By Elizabeth DeFrance

On July 13, 2015 the Fourth Circuit issued a published opinion in the criminal case United States v. McRae.  The issue before the Court was whether the district court improperly categorized the appellant’s pro se motion as an impermissible successive habeas petition. However, the threshold issue was whether the Court was required to obtain a Certificate of Appealability (COA) before it could review the district court’s categorization of the appellant’s motion.

McRae Claims his Motion was Improperly Categorized

Madison Duane McRae (McRae) was convicted of four drug-related charges in 2005. He unsuccessfully filed a habeas petition under 28 U.S.C. § 2255 in 2008. He later filed the motion at issue in this case, titled “Motion for Relief from Judgment 60(b)(1)(3)(6).”  In this motion, McRae alleged the district court made five errors in its  § 2255 proceedings. The district court held that the motion was a successive § 2255 motion and dismissed it for lack of subject-matter jurisdiction because McRae did not first get a COA as required under 28 U.S.C. § 2244(b)(3). The district court declined to issue a COA. McRae appealed and claims that the district court erred by not treating his motion as a mixed 60(b)/ § 2255. He also argued that the circuit court could review this issue without first obtaining a COA.

COA is Not Required for a “True 60(b)”

A 60(b) motion that challenges a defect in a federal court’s habeas proceedings rather than the court’s conclusion based on the merits is a “true 60(b) motion” and does not require a COA.

The Court Follows Gonzales and Harbison

The Court looked to the Supreme Court’s decision in Gonzalez v. Crosby, in which it held that a 60(b) motion must be treated distinctly from a successive habeas motion because of the “unquestionably valid role” they play in habeas actions. The Court also followed reasoning from the Supreme Court decision in Harbison v. Bell that only a 60(b) motion “with a sufficient nexus to the merits of a habeas petition” should require a COA. Thus, the Court determined that denial of a 60(b) requires a COA because the district court necessarily considers the merits of the underlying habeas claim before denying the motion.

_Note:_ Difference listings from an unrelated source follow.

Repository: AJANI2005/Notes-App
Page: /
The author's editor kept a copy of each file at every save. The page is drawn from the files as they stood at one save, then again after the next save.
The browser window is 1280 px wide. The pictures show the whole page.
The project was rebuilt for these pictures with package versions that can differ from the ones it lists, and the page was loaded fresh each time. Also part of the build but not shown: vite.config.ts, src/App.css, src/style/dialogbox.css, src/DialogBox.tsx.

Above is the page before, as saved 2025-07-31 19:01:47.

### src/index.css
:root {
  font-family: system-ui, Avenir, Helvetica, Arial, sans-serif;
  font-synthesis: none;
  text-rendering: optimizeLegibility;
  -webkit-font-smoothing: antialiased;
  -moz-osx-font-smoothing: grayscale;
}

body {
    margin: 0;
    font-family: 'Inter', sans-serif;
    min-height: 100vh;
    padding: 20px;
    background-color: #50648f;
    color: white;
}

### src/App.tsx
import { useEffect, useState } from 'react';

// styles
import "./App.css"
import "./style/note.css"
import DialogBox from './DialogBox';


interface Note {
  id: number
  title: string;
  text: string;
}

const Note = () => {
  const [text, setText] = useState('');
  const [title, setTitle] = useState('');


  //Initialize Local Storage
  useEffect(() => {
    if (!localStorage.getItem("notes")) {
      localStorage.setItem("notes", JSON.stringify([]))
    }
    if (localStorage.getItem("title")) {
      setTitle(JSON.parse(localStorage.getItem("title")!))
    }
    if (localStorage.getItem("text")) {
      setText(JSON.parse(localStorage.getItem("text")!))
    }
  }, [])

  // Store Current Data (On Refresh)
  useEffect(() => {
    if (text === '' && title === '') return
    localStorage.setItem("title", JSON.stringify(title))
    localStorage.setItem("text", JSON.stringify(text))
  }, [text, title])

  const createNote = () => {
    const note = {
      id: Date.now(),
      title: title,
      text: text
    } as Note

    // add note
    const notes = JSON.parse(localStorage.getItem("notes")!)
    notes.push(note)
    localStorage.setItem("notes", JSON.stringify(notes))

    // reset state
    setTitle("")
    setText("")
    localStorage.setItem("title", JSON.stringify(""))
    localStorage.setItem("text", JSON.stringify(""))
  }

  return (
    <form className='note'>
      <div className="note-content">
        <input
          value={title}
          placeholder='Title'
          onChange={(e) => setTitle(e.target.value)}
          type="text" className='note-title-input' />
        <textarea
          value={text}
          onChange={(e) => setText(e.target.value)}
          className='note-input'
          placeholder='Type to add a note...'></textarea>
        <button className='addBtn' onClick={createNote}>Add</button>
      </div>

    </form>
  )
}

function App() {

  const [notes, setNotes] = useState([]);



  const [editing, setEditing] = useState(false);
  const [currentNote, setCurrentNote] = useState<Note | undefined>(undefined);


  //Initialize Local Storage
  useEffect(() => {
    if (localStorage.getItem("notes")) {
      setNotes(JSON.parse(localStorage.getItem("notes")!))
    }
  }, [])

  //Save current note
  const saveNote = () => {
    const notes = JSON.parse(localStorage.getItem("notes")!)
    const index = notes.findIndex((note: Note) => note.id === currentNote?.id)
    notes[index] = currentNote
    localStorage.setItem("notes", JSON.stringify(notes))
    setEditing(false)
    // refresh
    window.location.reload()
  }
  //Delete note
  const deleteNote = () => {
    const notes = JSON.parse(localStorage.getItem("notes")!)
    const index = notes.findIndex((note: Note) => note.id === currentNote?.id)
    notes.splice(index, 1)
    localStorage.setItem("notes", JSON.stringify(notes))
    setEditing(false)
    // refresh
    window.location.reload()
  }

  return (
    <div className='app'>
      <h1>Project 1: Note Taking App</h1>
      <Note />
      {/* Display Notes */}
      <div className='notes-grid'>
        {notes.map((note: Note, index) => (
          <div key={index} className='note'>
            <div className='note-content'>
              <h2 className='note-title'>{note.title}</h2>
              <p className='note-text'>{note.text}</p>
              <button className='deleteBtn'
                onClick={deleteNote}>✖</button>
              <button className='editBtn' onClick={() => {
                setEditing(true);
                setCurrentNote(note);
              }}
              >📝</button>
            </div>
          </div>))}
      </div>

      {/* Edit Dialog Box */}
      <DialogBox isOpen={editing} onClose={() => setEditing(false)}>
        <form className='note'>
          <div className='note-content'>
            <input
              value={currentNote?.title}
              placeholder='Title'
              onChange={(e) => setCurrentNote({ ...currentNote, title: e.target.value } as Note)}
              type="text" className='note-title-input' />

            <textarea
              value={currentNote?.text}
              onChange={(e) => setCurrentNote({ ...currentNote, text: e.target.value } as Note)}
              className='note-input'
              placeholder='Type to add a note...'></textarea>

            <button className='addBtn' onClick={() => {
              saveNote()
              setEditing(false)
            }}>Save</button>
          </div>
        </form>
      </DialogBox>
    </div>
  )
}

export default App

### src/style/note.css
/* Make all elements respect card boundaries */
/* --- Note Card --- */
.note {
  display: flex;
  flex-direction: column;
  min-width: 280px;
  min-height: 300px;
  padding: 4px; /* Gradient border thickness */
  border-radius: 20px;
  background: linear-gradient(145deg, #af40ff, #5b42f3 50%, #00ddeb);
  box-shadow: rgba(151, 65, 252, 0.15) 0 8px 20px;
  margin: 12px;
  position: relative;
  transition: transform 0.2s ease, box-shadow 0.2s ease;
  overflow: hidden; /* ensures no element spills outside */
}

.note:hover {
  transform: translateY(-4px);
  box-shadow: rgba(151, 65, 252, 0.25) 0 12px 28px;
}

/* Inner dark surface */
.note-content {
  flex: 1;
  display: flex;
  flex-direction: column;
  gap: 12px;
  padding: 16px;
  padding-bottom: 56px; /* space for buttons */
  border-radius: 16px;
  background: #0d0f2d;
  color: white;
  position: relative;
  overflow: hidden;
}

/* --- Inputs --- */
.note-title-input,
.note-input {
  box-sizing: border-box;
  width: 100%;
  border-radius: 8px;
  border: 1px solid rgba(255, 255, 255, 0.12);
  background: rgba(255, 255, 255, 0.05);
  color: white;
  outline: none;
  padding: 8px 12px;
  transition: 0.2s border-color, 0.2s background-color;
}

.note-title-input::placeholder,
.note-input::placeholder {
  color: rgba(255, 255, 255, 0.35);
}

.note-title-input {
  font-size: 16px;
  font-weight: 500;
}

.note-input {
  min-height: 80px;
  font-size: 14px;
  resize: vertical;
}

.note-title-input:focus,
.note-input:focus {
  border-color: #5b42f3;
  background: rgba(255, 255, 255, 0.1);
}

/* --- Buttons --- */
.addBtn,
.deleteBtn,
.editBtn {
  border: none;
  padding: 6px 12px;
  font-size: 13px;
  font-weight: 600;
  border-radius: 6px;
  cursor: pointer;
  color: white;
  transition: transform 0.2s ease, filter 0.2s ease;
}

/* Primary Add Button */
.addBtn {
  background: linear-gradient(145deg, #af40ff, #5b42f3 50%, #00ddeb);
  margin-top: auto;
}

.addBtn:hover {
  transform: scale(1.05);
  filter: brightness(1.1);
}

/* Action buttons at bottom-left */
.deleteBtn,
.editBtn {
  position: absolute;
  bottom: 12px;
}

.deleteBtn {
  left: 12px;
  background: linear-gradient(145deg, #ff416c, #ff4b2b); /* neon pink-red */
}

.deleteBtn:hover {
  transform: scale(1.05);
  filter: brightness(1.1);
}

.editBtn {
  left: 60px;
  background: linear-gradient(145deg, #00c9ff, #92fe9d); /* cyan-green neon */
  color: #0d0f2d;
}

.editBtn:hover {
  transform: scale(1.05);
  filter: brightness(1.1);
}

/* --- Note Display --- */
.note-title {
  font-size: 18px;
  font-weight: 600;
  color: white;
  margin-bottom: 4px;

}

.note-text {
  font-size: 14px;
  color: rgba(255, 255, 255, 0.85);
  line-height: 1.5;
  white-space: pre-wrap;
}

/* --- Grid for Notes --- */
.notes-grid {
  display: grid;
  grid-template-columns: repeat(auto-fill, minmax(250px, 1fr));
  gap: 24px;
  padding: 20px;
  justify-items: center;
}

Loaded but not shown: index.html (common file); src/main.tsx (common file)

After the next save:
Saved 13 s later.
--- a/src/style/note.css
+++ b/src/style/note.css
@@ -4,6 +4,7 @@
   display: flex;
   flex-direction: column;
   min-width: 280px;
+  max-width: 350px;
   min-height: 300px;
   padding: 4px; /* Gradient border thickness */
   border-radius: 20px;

However, dismissal of a 60(b) motion on jurisdictional grounds does not require a COA because it is far removed from a consideration of the merits of the habeas claim.

COA was Not Required and the 60(b) Claim Must be Considered on the Merits

The Court held that it did not need a COA before addressing whether the district court erred in categorizing McRae’s motion as a successive habeas petition.

The Court further held that when a motion contains both a 60(b) and a successive habeas claim, the district court must allow the petitioner the option to delete the improper claim and have the 60(b) claim decided on the merits. Because the district court was in the best position to judge the merits of McRae’s 60(b) claim, the Court reversed and remanded for further proceedings.

Circuit Judge Diana Gribbon Motz dissented because the majority’s holding departed from precedent.